All on the panel agreed that food security is not just about having access to calories, but a regularly balanced diet of quality foods. Currently, an overwhelming majority of the USDA budget pays for SNAP (Supplemental Nutrition Assistance Program, aka food stamps). Seems the USDA ought to be doing more to support entities like OSU and other land grant university’s extension offices, working in partnership with community organizations and farmers to produce more food on the local level. We all agreed that the industrial food system is broken.
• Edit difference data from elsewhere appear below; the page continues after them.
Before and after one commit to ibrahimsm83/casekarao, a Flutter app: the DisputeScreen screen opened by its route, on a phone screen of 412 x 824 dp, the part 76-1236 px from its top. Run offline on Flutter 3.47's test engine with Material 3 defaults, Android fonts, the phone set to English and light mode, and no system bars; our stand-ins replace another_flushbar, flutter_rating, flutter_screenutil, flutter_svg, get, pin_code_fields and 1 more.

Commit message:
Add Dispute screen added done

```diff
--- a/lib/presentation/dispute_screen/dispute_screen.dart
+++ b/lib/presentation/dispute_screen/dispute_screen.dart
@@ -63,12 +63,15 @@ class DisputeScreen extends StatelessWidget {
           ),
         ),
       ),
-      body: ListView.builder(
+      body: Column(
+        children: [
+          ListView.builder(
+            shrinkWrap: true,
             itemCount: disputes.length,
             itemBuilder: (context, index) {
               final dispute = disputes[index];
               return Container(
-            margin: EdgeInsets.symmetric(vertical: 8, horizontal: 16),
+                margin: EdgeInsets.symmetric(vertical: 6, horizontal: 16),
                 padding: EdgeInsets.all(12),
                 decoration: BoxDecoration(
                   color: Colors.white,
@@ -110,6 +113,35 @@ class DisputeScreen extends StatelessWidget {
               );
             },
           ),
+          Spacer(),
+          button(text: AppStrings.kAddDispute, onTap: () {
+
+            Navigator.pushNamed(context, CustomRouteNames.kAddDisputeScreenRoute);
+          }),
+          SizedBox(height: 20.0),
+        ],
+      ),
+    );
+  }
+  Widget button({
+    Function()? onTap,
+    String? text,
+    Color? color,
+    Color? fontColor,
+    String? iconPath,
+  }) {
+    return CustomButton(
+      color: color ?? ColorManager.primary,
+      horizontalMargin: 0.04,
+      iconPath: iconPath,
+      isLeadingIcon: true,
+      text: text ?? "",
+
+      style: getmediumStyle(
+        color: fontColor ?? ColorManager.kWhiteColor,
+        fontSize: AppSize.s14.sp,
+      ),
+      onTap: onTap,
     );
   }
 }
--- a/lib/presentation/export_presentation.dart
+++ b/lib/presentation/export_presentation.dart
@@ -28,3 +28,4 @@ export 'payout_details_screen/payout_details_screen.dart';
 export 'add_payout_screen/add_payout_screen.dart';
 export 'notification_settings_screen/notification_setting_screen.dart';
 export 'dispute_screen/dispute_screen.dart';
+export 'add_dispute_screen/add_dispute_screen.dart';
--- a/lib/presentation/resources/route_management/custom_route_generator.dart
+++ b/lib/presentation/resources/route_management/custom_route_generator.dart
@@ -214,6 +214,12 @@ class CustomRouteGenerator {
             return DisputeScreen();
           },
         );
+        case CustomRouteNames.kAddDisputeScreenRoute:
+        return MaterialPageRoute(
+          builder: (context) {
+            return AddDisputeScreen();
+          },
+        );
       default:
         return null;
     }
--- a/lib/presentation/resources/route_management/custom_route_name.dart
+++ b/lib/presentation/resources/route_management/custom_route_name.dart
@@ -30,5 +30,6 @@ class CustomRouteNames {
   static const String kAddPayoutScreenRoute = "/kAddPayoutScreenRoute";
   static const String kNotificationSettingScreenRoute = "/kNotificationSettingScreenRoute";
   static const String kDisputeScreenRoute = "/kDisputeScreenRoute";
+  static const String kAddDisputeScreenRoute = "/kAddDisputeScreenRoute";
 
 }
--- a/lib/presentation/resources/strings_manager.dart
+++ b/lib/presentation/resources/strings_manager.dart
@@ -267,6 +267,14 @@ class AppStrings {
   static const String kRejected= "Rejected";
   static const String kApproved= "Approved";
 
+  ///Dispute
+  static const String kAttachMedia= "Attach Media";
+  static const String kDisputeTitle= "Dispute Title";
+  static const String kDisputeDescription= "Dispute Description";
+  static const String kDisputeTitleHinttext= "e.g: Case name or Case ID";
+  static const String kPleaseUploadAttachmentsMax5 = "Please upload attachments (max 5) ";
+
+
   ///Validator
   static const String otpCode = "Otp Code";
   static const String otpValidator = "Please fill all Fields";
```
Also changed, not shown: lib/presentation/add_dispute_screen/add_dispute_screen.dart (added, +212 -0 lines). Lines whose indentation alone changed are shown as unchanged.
At Over the Fence we are experimenting with one model for growing food differently, in community, ensuring food security for those who participate in our CSA program in the form of access to high quality food from a known source.

I shared my sense of working in relationship with the natural world as it is informed by Jewish understandings and traditions which celebrate, for example, eating seasonally, attending to the phases of the moon, and recognizing the powerful importance of water. Jewish blessings over food often make mention of the source of particular ingredients in the food being blessed such as wine being the fruit of the vine. While I don’t say them regularly, I appreciate the potential of those blessings to remind us that food doesn’t come from the grocery store; it comes from the earth, with help from the farmers who send it to our plates. At least real food does.

The other thing I thought of as I prepared was the saying, “If you give a person a fish they’ll eat today, teach that person to fish and they will eat for a lifetime.” I did some digging and found that the original sentiment of the phrase, though not this familiar wording, dates back to a medieval rabbi, Maimonides (check out Quote Investigator for a complete discussion). As luck would have it, Maimonides, who was born in Spain, did a lot of his work as a physician and philosopher in Morocco and Egypt, working with Muslims as well as Jews. Seemed like the perfect person to talk about at this event.

Maimonides wrote about 8 levels of charity, the highest being helping someone in need help himself. Over time, his ideas were converted into the proverb we’re familiar with today. Seems pretty clear that more people would be more food secure if they controlled the knowledge and tools to produce their own food. I hope that as time goes on Over the Fence can extend our capacity to make that happen. I feel proud of the tours we give and this blog for sharing our work, but I would love to engage in more direct action towards fulfilling the educational aspect of our mission.

*If you’re interested in reading more on this see: “I’m Not Really A Chaplain, I Just Play One to Pay the Bills.”


Over the Fence @ Pecha Kucha Columbus

Last night I had the honor of sharing a story at the 43rd Pecha Kucha (PK) Columbus. It was based on an experience I had this past spring which I blogged about in Rabbit Roller Coaster.

For those unfamiliar with PK, speakers create 20 slide Powerpoints and set the slide transition timer to 20 seconds. So you have 20 seconds to talk about 20 slides for a total of 6 minutes and 40 seconds. Sounds like a nice chunk of time but it flies by!  My presentation wasn’t flawless and I cursed a few too many times, but I’m proud of my efforts. I had a good time and I hope that I got some folks thinking more about where their food comes from and the trials farmers go through to get it to them with my photographs and my remarks.

I’m posting a video of the presentation here for people who couldn’t make it out to the event. I’ll be writing more later about the experience of prepping for and delivering the talk on Art Education Outside the Lines. It was a creative experience I relished and would encourage others to try. Pecha Kucha is a great venue for our stories about farming and how our food gets to people’s plates.

Special thanks to those mentioned in this story including:

Dan Spurgeon – Husband and Co-conspirator

Todd Shriver – Rock Dove Farm

Kate Hodges and Rachel Tayse – Foraged & Sown

Milan Karcic – Peace, Love, and Freedom Farm

Jerah Pettibone – Pettibone Urban Game